## WORK TO BE COMPLETED
The whole answer is the data below, retyped exactly.

--- START ---

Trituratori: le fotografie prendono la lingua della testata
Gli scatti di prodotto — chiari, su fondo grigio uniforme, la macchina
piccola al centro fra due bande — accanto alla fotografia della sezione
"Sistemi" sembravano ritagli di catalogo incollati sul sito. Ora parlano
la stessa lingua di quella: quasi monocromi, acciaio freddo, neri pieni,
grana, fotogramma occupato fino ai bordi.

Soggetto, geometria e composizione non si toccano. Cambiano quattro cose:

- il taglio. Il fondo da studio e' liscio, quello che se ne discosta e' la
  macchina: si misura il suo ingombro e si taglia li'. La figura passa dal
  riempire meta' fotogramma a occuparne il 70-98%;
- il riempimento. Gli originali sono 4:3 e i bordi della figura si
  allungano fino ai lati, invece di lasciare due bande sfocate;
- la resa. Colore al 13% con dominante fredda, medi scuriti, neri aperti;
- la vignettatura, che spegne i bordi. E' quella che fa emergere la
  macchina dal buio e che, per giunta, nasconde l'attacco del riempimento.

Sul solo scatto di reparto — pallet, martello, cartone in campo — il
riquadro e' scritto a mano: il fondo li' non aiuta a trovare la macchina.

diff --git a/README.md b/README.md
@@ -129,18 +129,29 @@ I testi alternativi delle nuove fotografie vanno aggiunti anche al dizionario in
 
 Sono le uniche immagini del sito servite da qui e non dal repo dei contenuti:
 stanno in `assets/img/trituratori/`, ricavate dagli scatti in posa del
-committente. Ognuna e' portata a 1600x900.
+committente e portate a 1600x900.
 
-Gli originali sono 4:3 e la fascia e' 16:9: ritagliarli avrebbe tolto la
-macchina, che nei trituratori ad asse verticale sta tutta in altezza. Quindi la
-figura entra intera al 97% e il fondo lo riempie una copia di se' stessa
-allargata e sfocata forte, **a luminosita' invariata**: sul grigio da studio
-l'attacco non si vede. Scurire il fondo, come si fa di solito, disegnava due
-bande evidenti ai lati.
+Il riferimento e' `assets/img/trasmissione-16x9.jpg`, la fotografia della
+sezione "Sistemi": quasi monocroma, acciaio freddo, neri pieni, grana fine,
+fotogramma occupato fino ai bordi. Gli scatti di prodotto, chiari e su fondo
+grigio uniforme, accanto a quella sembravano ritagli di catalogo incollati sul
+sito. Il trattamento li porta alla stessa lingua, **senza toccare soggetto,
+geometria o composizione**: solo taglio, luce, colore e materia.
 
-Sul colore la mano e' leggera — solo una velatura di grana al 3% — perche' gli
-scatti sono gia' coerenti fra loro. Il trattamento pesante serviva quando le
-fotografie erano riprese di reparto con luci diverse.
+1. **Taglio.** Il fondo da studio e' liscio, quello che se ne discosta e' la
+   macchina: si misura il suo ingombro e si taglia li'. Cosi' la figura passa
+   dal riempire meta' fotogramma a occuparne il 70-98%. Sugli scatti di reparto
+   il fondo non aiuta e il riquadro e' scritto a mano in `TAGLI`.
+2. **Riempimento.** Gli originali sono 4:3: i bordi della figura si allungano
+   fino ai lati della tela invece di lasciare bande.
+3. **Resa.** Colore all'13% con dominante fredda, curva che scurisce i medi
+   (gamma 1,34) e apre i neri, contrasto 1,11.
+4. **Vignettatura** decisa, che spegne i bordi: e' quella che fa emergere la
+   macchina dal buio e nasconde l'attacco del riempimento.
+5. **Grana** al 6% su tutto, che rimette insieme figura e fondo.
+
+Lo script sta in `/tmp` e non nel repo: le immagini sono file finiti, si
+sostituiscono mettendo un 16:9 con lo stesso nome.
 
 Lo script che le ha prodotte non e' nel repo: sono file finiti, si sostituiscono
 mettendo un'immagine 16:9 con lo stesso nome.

--- END ---

## RESULT
Trituratori: le fotografie prendono la lingua della testata
Gli scatti di prodotto — chiari, su fondo grigio uniforme, la macchina
piccola al centro fra due bande — accanto alla fotografia della sezione
"Sistemi" sembravano ritagli di catalogo incollati sul sito. Ora parlano
la stessa lingua di quella: quasi monocromi, acciaio freddo, neri pieni,
grana, fotogramma occupato fino ai bordi.

Soggetto, geometria e composizione non si toccano. Cambiano quattro cose:

- il taglio. Il fondo da studio e' liscio, quello che se ne discosta e' la
  macchina: si misura il suo ingombro e si taglia li'. La figura passa dal
  riempire meta' fotogramma a occuparne il 70-98%;
- il riempimento. Gli originali sono 4:3 e i bordi della figura si
  allungano fino ai lati, invece di lasciare due bande sfocate;
- la resa. Colore al 13% con dominante fredda, medi scuriti, neri aperti;
- la vignettatura, che spegne i bordi. E' quella che fa emergere la
  macchina dal buio e che, per giunta, nasconde l'attacco del riempimento.

Sul solo scatto di reparto — pallet, martello, cartone in campo — il
riquadro e' scritto a mano: il fondo li' non aiuta a trovare la macchina.

diff --git a/README.md b/README.md
@@ -129,18 +129,29 @@ I testi alternativi delle nuove fotografie vanno aggiunti anche al dizionario in
 
 Sono le uniche immagini del sito servite da qui e non dal repo dei contenuti:
 stanno in `assets/img/trituratori/`, ricavate dagli scatti in posa del
-committente. Ognuna e' portata a 1600x900.
+committente e portate a 1600x900.
 
-Gli originali sono 4:3 e la fascia e' 16:9: ritagliarli avrebbe tolto la
-macchina, che nei trituratori ad asse verticale sta tutta in altezza. Quindi la
-figura entra intera al 97% e il fondo lo riempie una copia di se' stessa
-allargata e sfocata forte, **a luminosita' invariata**: sul grigio da studio
-l'attacco non si vede. Scurire il fondo, come si fa di solito, disegnava due
-bande evidenti ai lati.
+Il riferimento e' `assets/img/trasmissione-16x9.jpg`, la fotografia della
+sezione "Sistemi": quasi monocroma, acciaio freddo, neri pieni, grana fine,
+fotogramma occupato fino ai bordi. Gli scatti di prodotto, chiari e su fondo
+grigio uniforme, accanto a quella sembravano ritagli di catalogo incollati sul
+sito. Il trattamento li porta alla stessa lingua, **senza toccare soggetto,
+geometria o composizione**: solo taglio, luce, colore e materia.
 
-Sul colore la mano e' leggera — solo una velatura di grana al 3% — perche' gli
-scatti sono gia' coerenti fra loro. Il trattamento pesante serviva quando le
-fotografie erano riprese di reparto con luci diverse.
+1. **Taglio.** Il fondo da studio e' liscio, quello che se ne discosta e' la
+   macchina: si misura il suo ingombro e si taglia li'. Cosi' la figura passa
+   dal riempire meta' fotogramma a occuparne il 70-98%. Sugli scatti di reparto
+   il fondo non aiuta e il riquadro e' scritto a mano in `TAGLI`.
+2. **Riempimento.** Gli originali sono 4:3: i bordi della figura si allungano
+   fino ai lati della tela invece di lasciare bande.
+3. **Resa.** Colore all'13% con dominante fredda, curva che scurisce i medi
+   (gamma 1,34) e apre i neri, contrasto 1,11.
+4. **Vignettatura** decisa, che spegne i bordi: e' quella che fa emergere la
+   macchina dal buio e nasconde l'attacco del riempimento.
+5. **Grana** al 6% su tutto, che rimette insieme figura e fondo.
+
+Lo script sta in `/tmp` e non nel repo: le immagini sono file finiti, si
+sostituiscono mettendo un 16:9 con lo stesso nome.
 
 Lo script che le ha prodotte non e' nel repo: sono file finiti, si sostituiscono
 mettendo un'immagine 16:9 con lo stesso nome.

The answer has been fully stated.